#### DATA SUPPLIED:
++++

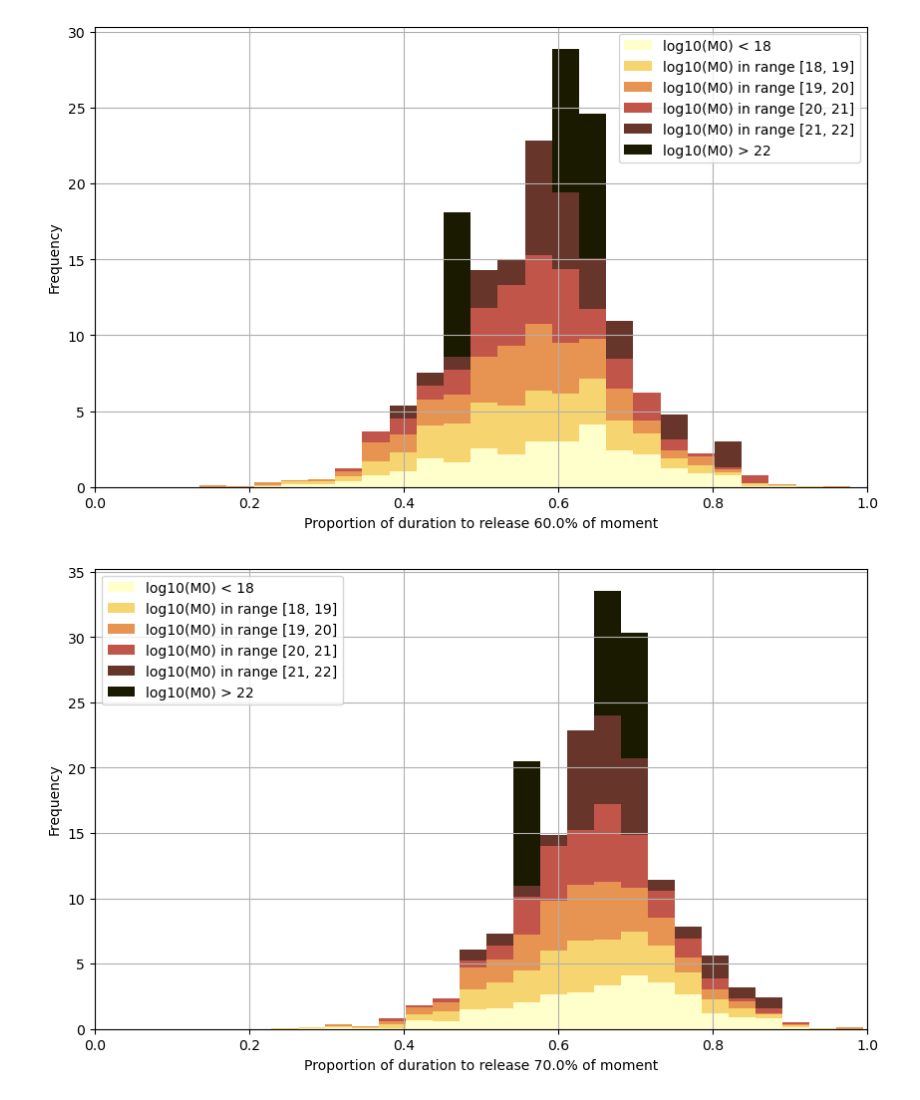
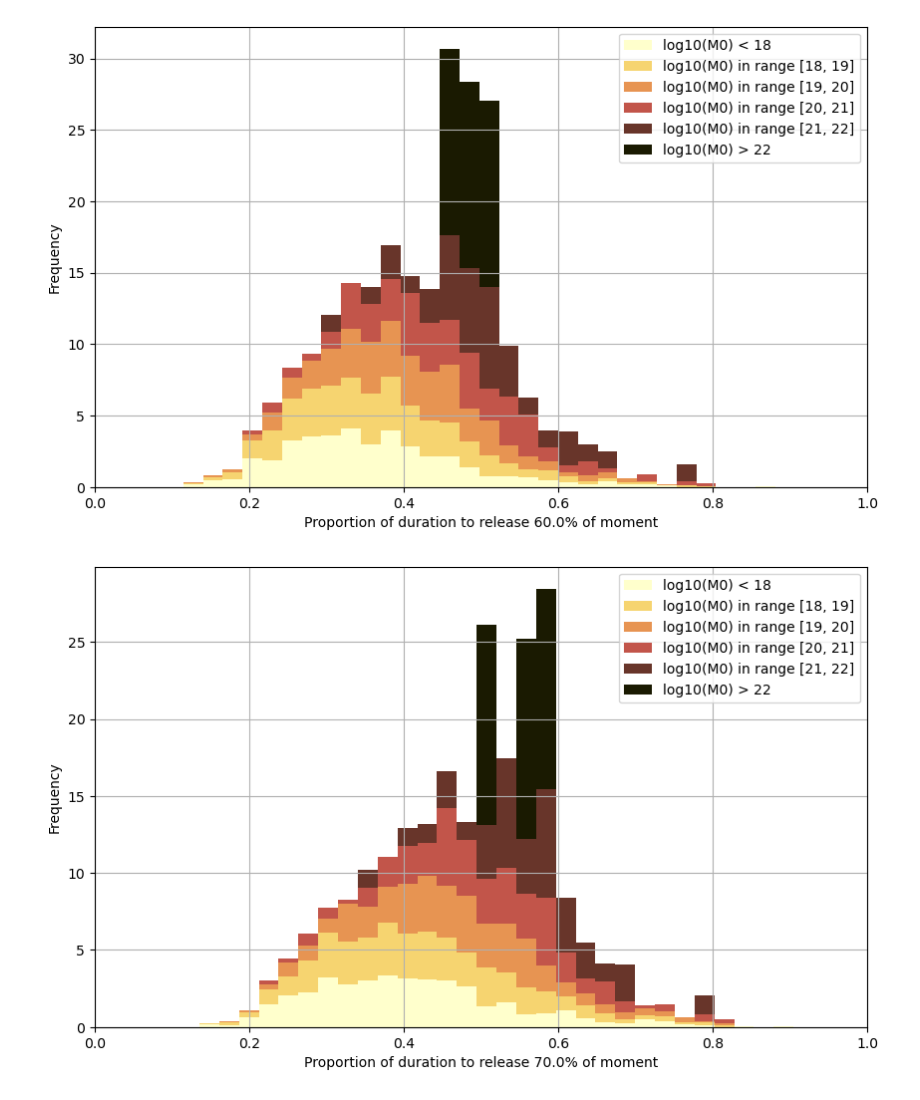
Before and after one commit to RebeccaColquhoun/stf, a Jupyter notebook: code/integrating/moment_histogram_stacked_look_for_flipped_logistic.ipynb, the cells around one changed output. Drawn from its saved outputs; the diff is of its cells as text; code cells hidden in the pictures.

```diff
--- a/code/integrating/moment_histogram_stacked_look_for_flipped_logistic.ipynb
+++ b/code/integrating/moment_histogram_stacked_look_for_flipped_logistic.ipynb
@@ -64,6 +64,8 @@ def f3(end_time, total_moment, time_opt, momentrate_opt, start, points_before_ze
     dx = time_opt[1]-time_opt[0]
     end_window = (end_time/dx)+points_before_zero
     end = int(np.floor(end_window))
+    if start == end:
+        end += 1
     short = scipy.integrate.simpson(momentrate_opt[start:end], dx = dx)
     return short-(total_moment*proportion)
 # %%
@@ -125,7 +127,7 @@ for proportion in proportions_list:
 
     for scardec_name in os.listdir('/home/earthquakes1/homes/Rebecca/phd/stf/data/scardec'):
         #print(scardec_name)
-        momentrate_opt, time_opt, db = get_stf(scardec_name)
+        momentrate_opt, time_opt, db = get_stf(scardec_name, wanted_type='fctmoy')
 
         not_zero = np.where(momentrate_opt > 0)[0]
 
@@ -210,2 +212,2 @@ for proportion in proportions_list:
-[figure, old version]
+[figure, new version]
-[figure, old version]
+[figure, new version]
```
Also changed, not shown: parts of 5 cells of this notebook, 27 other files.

++++

#### EXERCISE DESCRIPTION:
Each entry above must be repeated word for word, minus its images.

#### TASK SOLUTION:
Before and after one commit to RebeccaColquhoun/stf, a Jupyter notebook: code/integrating/moment_histogram_stacked_look_for_flipped_logistic.ipynb, the cells around one changed output. Drawn from its saved outputs; the diff is of its cells as text; code cells hidden in the pictures.

```diff
--- a/code/integrating/moment_histogram_stacked_look_for_flipped_logistic.ipynb
+++ b/code/integrating/moment_histogram_stacked_look_for_flipped_logistic.ipynb
@@ -64,6 +64,8 @@ def f3(end_time, total_moment, time_opt, momentrate_opt, start, points_before_ze
     dx = time_opt[1]-time_opt[0]
     end_window = (end_time/dx)+points_before_zero
     end = int(np.floor(end_window))
+    if start == end:
+        end += 1
     short = scipy.integrate.simpson(momentrate_opt[start:end], dx = dx)
     return short-(total_moment*proportion)
 # %%
@@ -125,7 +127,7 @@ for proportion in proportions_list:
 
     for scardec_name in os.listdir('/home/earthquakes1/homes/Rebecca/phd/stf/data/scardec'):
         #print(scardec_name)
-        momentrate_opt, time_opt, db = get_stf(scardec_name)
+        momentrate_opt, time_opt, db = get_stf(scardec_name, wanted_type='fctmoy')
 
         not_zero = np.where(momentrate_opt > 0)[0]
 
@@ -210,2 +212,2 @@ for proportion in proportions_list:
-[figure, old version]
+[figure, new version]
-[figure, old version]
+[figure, new version]
```
Also changed, not shown: parts of 5 cells of this notebook, 27 other files.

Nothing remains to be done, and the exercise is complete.